These developments are clear signs of progress in the sense that they seem to reflect a newfound understanding of the Iranian Resistance, at least in terms of the hardships it has suffered and continues to suffer. More still needs to be done in alleviating those hardships. The MEK members were totally relocated from their settlement at Ashraf to Camp Liberty, where they have had to endure a blockade of medical supplies and basic services, been systematically robbed of personal possessions and subjected to a series of five missile attacks carried out by proxy forces of the Iranian regime. More than that, the MEK and even its most casual affiliates continue to be leading targets of violent repression inside Iran, and even of assassinations abroad.
 
There is much that the US can do and should be doing to positively alleviate this situation. Obviously continuing support for Albania and any other nations that see fit to help Iran’s pro-democratic activists establish stable homes from which they can continue advocating a free Iran is essential. But realistic attention to Iranian human rights issues in general has surely to be a priority! Unfortunately, this attention has been virtually non-existent in recent years. Human Rights organisations and activists continually remind us that single-minded obsession with last year’s Iran nuclear agreement has only distracted from the ongoing abuse of the death penalty, the arbitrary arrest of activists and dissidents, the usage of torture.
 
Such distraction is indicative of the fact that the larger problem remains: the US and its allies still maintain an unjustifiably optimistic attitude view of the prospects for internal change in the Iranian regime. The nuclear agreement itself was regarded in some circles as a victory for moderation, having been spearheaded on the Iranian side by President Hassan Rouhani. But in the three years that he has held office, Rouhani’s alleged moderate credentials have repeatedly been shown to be an illusion. Under his leadership, the death penalty has spiked to levels not seen in the past 25 years.
 
The last time that the Iranian judicial system was as bloody as it is now was in the immediate aftermath of a massacre that claimed more than 30,000 lives in the summer of 1988. As it happens, the main target of that massacre was the People’s Mojahedin. On 9th August this year an 1988 audio recording was revealed which featured leading participants in that massacre discussing it with the only serious dissenter, Ayatollah Hossein-Ali Montazeri. The recording underscores the fact that some of the architects of the massacre sought to execute anyone who expressed the least sympathy with the Iranian resistance, even those who simply read MEK newspapers or magazines. Some 28 years later some members of that ‘Death Committee’ are still in power!
 
The more recent treatment of the MEK, as in the missile attacks on Camp Liberty clearly demonstrate that the regime’s attitude toward it has not moderated in the least over the past 28 years. The current rates of executions and politically-motivated arrests in Iran demonstrate that the more general attitude toward judicially-sanctioned violence have not changed, either. Anyone who aspires to a realistic understanding of the Iranian regime should not be seeking to cloak the awful reality of what has and still is happening.
 
The West should have learned from its mistakes regarding its compromising and immoral Iranian policy long ago. It really shouldn’t have required decades of advocacy by the Iranian resistance to unmask a regime that’s rotten to the core. Our relationship with the PMOI had to change for the better before our understanding of the regime did the same. Fortunately, that appears to be happening at last.
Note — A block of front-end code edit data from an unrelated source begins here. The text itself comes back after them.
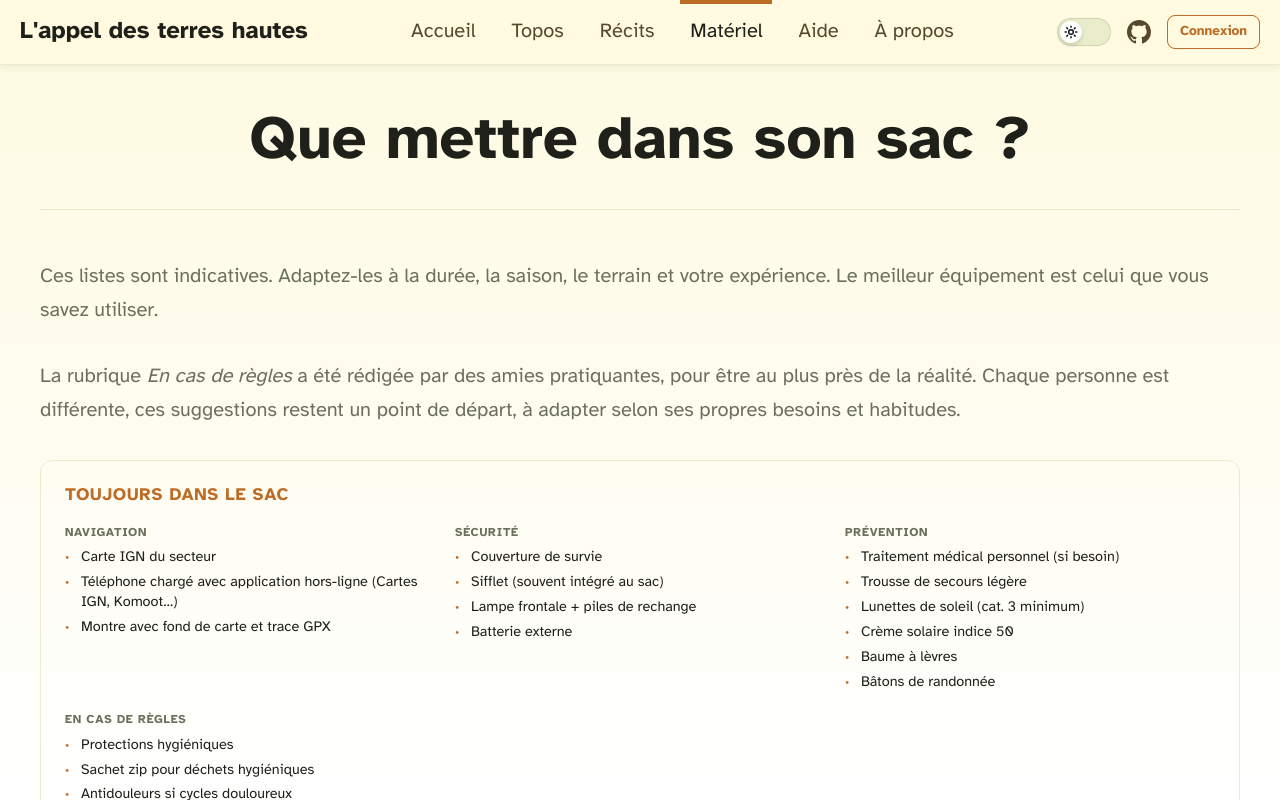
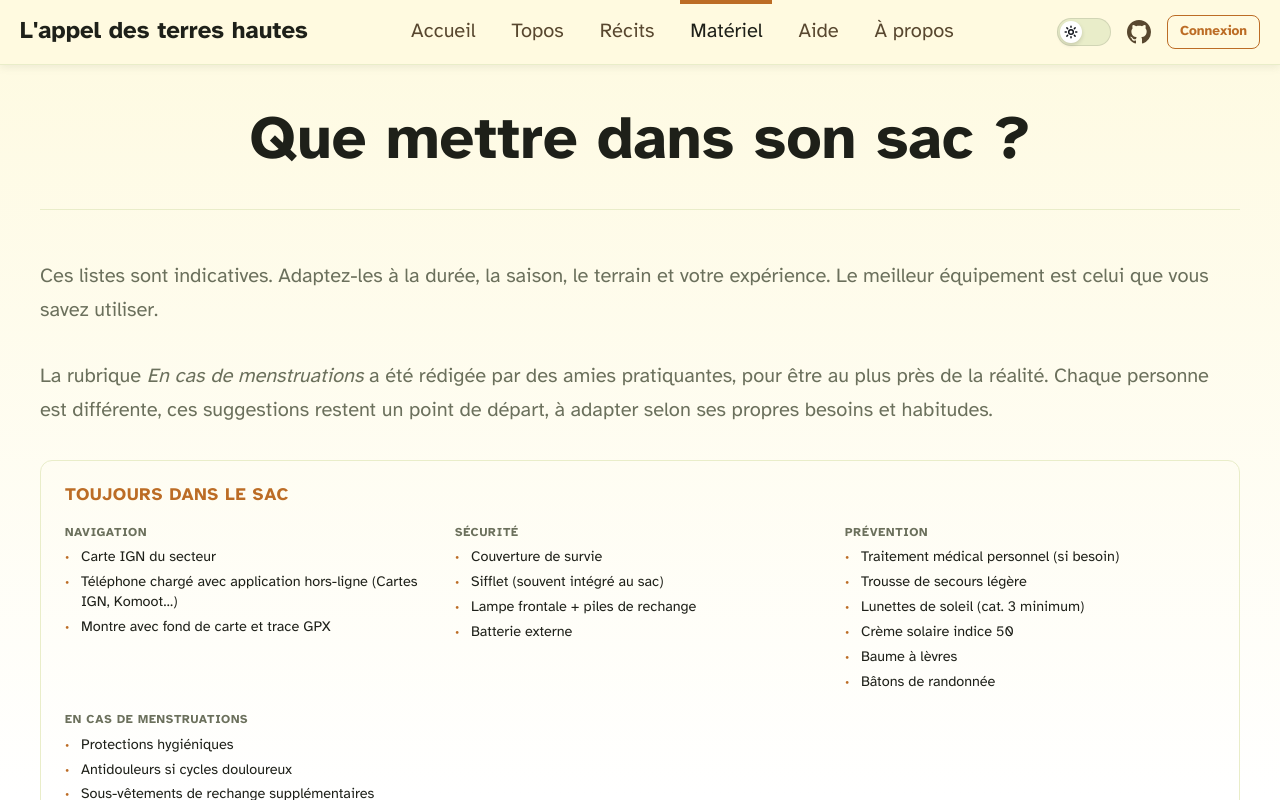
Before and after one commit to Thomas3128/topo-montagne, a Next.js app: page /materiel in a window 1280 px wide. Shown: the top 800 px of the page. Built offline with nearby package versions, Linux system fonts and the light colour scheme; no server answers.

Commit message:
Modif matériel

```diff
--- a/app/materiel/page.tsx
+++ b/app/materiel/page.tsx
@@ -19,7 +19,7 @@ export default function MaterielPage() {
           Le meilleur équipement est celui que vous savez utiliser.
         </p>
         <p className="materiel-intro">
-          La rubrique <em>En cas de règles</em> a été rédigée par des amies pratiquantes,
+          La rubrique <em>En cas de menstruations</em> a été rédigée par des amies pratiquantes,
           pour être au plus près de la réalité. Chaque personne est différente,
           ces suggestions restent un point de départ, à adapter selon ses propres besoins et habitudes.
         </p>
--- a/components/MaterielClient.tsx
+++ b/components/MaterielClient.tsx
@@ -44,16 +44,15 @@ const SECTIONS: Section[] = [
             ],
           },
           {
-            titre: 'En cas de règles',
+            titre: 'En cas de menstruations',
             items: [
               'Protections hygiéniques',
-              'Sachet zip pour déchets hygiéniques',
               'Antidouleurs si cycles douloureux',
               'Sous-vêtements de rechange supplémentaires',
               'Sachet zip étanche pour déchets',
               'Culotte menstruelle ?',
-              'Gel hydroalcoolique'
-
+              'Gel hydroalcoolique',
+              'Crème anti-irritations'
             ],
           },
         ],
@@ -85,13 +84,7 @@ const SECTIONS: Section[] = [
               'Repas',
               'Réserve énergétique (barres, gels, compotes)',
             ],
-          },
-          {
-            titre: 'En cas de règles',
-            items: [
-              'Crème protectrice / anti-irritations',
-            ],
-          },
+          }
         ],
       },
       {
@@ -140,11 +133,9 @@ const SECTIONS: Section[] = [
             ],
           },
           {
-            titre: 'En cas de règles',
+            titre: 'En cas de menstruations',
             items: [
-              'Culotte menstruelle de rechange ?',
-              'Protections hygiéniques pour plusieurs jours',
-              'Lingettes intimes'
+              'Stock suffisant de protections'
             ],
           },
         ],
@@ -171,14 +162,7 @@ const SECTIONS: Section[] = [
               'Cordelette multi-usage',
               'Kit réparation léger (duct tape, ficelle, kit couture)',
             ],
-          },
-          {
-            titre: 'En cas de règles',
-            items: [
-              'Stock suffisant de protections (prévoir large)',
-              'Lingettes intimes biodégradables',
-            ],
-          },
+          }
         ],
       },
     ],
@@ -233,13 +217,7 @@ const SECTIONS: Section[] = [
               'Sonde à avalanche',
               'Pelle à neige',
             ],
-          },
-          {
-            titre: 'En cas de règles',
-            items: [
-              'Crème protectrice / anti-irritations',
-            ],
-          },
+          }
         ],
       },
       {
@@ -262,10 +240,9 @@ const SECTIONS: Section[] = [
             ],
           },
           {
-            titre: 'En cas de règles',
+            titre: 'En cas de menstruations',
             items: [
-              'Stock de protections pour toute la durée + réserve',
-              'Crème anti-irritations pour les longues journées',
+              'Stock suffisant de protections'
             ],
           },
         ],
@@ -320,9 +297,9 @@ export default function MaterielClient() {
                       }
                       return acc;
                     }, []);
-                  const sf = merged.find(c => c.titre === 'En cas de règles');
-                  const rest = merged.filter(c => c.titre !== 'En cas de règles');
-                  if (sf) rest.splice(3, 0, sf);
+                  const sf = merged.find(c => c.titre === 'En cas de menstruations');
+                  const rest = merged.filter(c => c.titre !== 'En cas de menstruations');
+                  if (sf) rest.push(sf);
                   return rest;
                 })()
                 .map(cat => (
```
As the US involves itself in the process of relocating the MEK, the truth will hopefully emerge to an extent that the current crimes of Tehran’s mullahs will no longer be under-reported by the free world’s press and Western Governments will no longer seek to conceal the atrocities of the Republic of Iran.

Lord Maginnis of Drumglass is prominent member of the British Parliamentary Committee for Iran Freedom (BPCIF). He is an Independent Ulster Unionist peer.